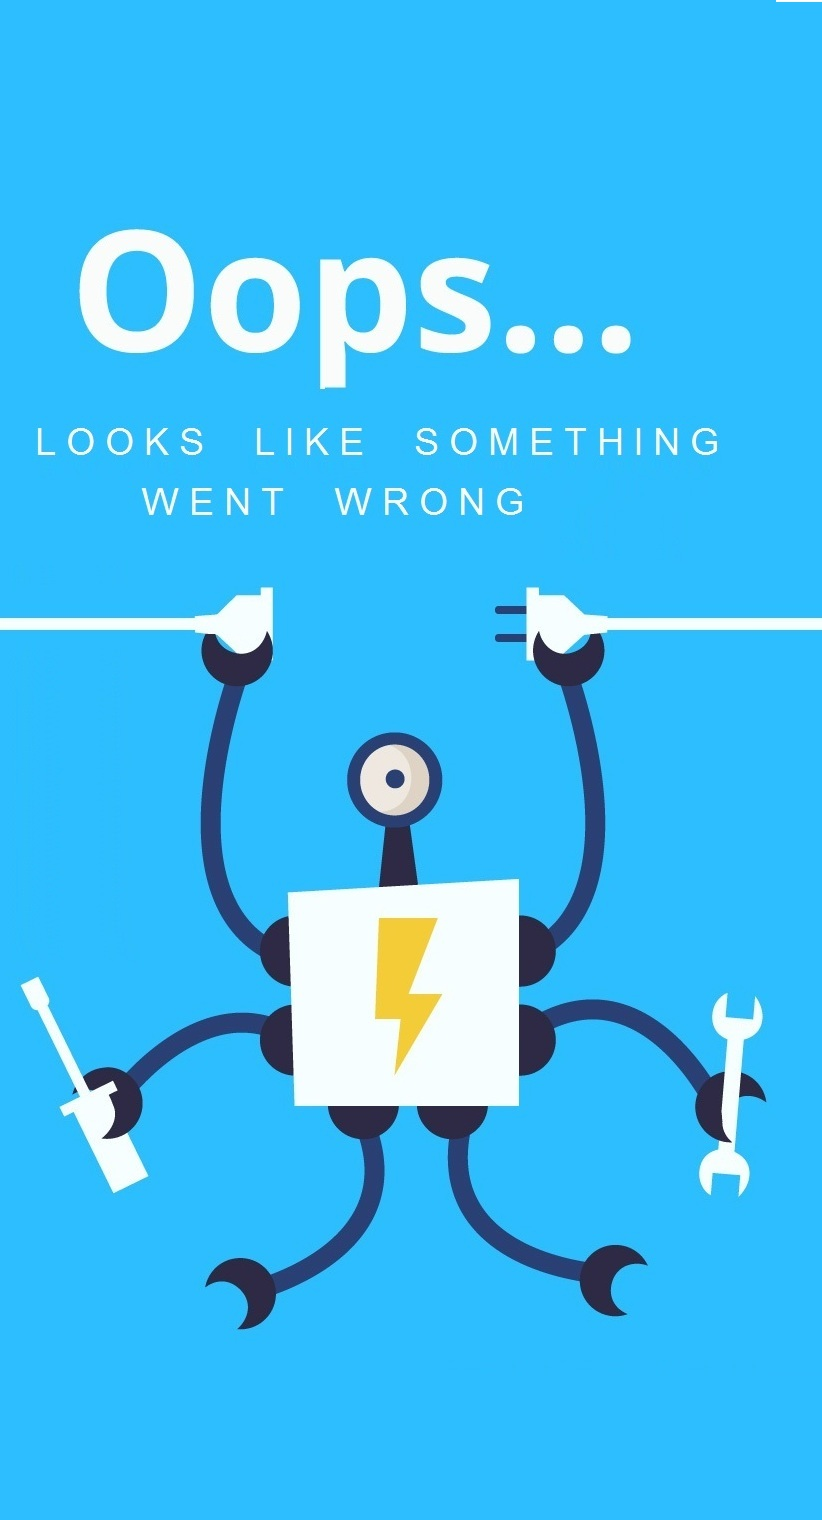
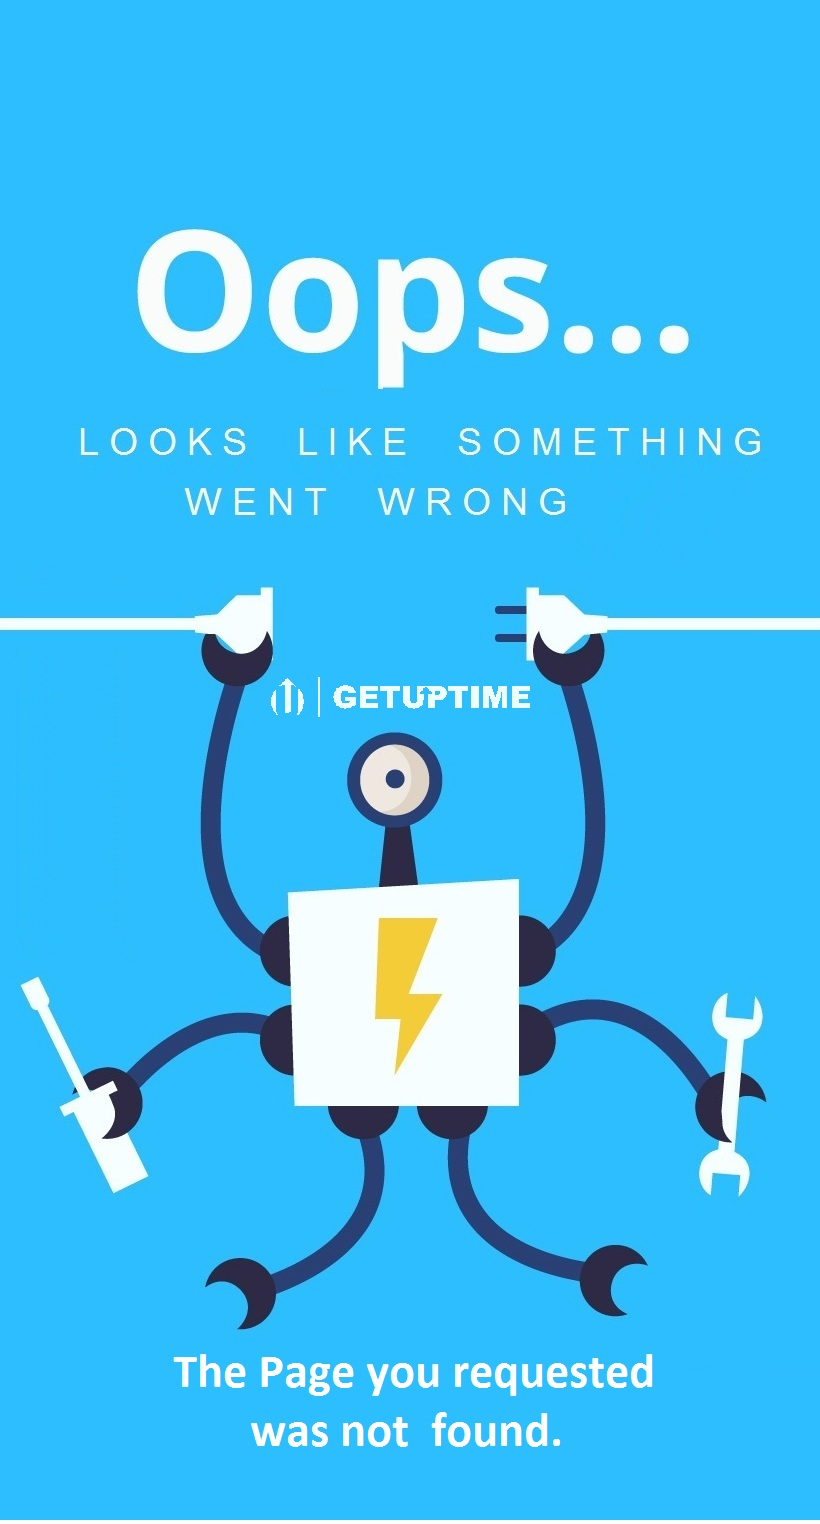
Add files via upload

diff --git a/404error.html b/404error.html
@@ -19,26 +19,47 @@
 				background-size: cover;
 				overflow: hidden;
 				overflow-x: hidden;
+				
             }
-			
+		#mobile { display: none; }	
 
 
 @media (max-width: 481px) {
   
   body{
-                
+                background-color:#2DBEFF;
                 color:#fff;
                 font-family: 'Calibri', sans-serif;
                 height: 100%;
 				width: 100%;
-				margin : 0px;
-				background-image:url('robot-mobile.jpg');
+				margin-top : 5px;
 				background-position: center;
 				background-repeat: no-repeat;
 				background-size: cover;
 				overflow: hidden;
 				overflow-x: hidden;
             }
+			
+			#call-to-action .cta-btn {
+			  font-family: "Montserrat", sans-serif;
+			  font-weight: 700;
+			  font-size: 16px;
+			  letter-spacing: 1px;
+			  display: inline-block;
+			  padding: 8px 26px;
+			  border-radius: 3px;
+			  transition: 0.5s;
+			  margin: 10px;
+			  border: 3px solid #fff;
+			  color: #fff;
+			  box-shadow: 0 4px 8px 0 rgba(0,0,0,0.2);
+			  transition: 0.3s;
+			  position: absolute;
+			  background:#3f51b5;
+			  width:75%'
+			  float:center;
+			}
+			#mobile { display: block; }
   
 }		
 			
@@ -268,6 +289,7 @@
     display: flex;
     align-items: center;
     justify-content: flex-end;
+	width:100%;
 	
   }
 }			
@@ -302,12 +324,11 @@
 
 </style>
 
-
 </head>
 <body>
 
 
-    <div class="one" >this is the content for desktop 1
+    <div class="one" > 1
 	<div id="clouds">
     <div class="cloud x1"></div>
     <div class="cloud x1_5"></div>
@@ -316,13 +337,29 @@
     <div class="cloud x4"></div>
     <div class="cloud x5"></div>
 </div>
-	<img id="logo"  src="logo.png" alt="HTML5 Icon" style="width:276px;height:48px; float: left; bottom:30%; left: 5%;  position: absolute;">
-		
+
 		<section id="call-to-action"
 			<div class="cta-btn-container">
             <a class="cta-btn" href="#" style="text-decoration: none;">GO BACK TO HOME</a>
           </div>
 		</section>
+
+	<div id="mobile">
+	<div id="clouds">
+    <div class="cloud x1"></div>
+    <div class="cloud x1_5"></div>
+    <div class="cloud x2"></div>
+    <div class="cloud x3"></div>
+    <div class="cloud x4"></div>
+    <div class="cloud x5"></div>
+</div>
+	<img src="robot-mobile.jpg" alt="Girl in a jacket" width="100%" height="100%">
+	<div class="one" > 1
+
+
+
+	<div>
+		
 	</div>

###

__EXERCISE BRIEF__: Above are the records. Identify each line that contains the word "mobile".

__TASK RESULT__:
+		#mobile { display: none; }	
-				background-image:url('robot-mobile.jpg');
+			#mobile { display: block; }
+	<div id="mobile">
+	<img src="robot-mobile.jpg" alt="Girl in a jacket" width="100%" height="100%">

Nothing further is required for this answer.